Honestly, anyone who criticizes Bobby for being on the road needs to get some perspective. Do you think he got hired, and gets six figures because he's a pedagogue who sits in his office all day? That he was supposed to just put on a tweed jacket with elbow pads and quit being Bobby Watson? He's SUPPOSED to go on the road, to write, to record, to play, to teach elsewhere... that's HIS JOB. Everything Michael and Ryan said were much better put than anything I'm going to write, but I wanted to add to the conversation in support for not only a great player, but one of the greatest teachers of music and life that I've ever had. If you couldn't learn - anything - from Bobby Watson, well... I'm sorry, man. Maybe someday. Like Michael said, it isn't Bobby's fault you didn't practice.

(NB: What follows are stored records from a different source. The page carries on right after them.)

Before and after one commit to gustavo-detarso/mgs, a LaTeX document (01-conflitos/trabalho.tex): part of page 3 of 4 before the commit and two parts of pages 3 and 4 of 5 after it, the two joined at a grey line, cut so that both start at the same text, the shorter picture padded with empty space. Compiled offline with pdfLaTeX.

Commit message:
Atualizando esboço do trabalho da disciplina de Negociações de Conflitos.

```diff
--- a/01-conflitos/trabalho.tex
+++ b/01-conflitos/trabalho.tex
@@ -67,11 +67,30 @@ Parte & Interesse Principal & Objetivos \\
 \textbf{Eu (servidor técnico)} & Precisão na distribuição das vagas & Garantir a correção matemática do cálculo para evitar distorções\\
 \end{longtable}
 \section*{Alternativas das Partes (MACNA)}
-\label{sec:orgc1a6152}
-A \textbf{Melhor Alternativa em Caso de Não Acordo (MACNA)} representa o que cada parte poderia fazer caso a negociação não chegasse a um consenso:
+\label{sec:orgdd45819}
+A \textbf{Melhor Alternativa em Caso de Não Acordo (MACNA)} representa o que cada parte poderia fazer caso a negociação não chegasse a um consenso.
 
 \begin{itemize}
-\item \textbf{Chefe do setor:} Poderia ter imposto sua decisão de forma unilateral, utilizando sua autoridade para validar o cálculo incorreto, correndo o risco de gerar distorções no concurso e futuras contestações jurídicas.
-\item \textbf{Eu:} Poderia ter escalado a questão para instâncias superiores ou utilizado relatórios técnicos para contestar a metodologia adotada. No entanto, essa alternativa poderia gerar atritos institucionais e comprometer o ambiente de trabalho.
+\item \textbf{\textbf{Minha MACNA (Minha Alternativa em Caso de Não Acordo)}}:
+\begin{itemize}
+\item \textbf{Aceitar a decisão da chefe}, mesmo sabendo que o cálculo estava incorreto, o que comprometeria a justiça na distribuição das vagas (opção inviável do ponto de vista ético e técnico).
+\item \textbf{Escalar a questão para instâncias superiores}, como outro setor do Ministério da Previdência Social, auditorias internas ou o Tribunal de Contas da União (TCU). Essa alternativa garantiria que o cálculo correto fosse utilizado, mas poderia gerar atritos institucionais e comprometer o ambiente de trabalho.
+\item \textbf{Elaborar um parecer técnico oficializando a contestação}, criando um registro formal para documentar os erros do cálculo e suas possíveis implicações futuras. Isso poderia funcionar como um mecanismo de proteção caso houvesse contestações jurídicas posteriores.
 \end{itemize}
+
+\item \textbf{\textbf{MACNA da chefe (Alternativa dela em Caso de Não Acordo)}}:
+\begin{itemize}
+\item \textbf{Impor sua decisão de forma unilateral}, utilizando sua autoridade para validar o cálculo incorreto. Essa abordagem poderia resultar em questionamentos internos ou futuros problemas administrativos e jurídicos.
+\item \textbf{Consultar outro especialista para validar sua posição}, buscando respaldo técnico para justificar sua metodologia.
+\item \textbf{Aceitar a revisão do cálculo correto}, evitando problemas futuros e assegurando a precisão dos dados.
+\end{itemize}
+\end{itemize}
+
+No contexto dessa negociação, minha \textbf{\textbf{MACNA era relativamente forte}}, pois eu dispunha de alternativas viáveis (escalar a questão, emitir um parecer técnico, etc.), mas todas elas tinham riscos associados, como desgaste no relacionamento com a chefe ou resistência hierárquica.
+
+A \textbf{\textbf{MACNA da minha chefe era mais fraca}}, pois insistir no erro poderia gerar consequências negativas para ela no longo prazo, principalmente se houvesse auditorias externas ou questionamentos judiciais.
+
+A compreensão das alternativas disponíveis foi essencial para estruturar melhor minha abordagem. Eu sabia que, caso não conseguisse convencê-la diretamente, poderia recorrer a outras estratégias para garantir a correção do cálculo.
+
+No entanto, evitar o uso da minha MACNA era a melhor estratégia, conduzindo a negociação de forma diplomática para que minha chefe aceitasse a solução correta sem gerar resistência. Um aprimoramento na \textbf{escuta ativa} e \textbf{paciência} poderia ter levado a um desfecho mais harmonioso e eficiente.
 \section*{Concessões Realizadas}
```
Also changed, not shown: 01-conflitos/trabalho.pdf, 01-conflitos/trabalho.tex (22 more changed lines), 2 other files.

Like most other musicians in town, I give the UMKC program my full support and love. It pissed me off just the same as a lot of people when Bill rained on the concert. Criticism is fine, but let's let the students' teachers hand it out. I heard someone ask why this should be any different than college sports, that we criticize those athletes too. I don't have an answer for that, but the eyeball test tells me it's different.

Anonymous said...

Clint, it's because we don't compare college athletes to the greatest professionals who ever played the game. We compare them to other college athletes.

Apples to apples.

Anonymous said...

Paul Roberts,

I thought all the combos did a great job musically of playing the songs they played. Some of the "newer to jazz" combos may not have sounded like the Miles quintet, but they sounded better than what they did in September and THAT is what is important. They grew as musicians that night adn will continue to grow.

Not everyone who is in a student combo has their eyes set on making it as a jazz musician. Many, myself included, are seeking to become teachers in our community so that we can keep the jazz flame alive for future generations.

I am glad Bobby is out there showing his face to the world as he is an ambassador of Kansas City jazz and UMKC. His appearence at some remote town or far away land might attract some monster jazz musician to UMKC. You can't get people to study here if they don't know what is going on here.

The first principle of teaching is, modeling. Bobby does just that when he is away performing. Modeling what you can get exposed to at UMKC.

Sure, being in the grad combo with some other locally established cats makes me biased, but I just had to share my thoughts.

As far as a "review", I might not have reviewed the performance unless it was being touted as some significant event, like "Student Combo #4 plays the Miles 1964 Concert!".

d.hitchcock said...

Hermon Mehari and Logan Richardson weren't what they are now when they were presenting their senior recitals.

Looking for Trane at a student concert is ... misplaced optimism.

It happens later for most of us.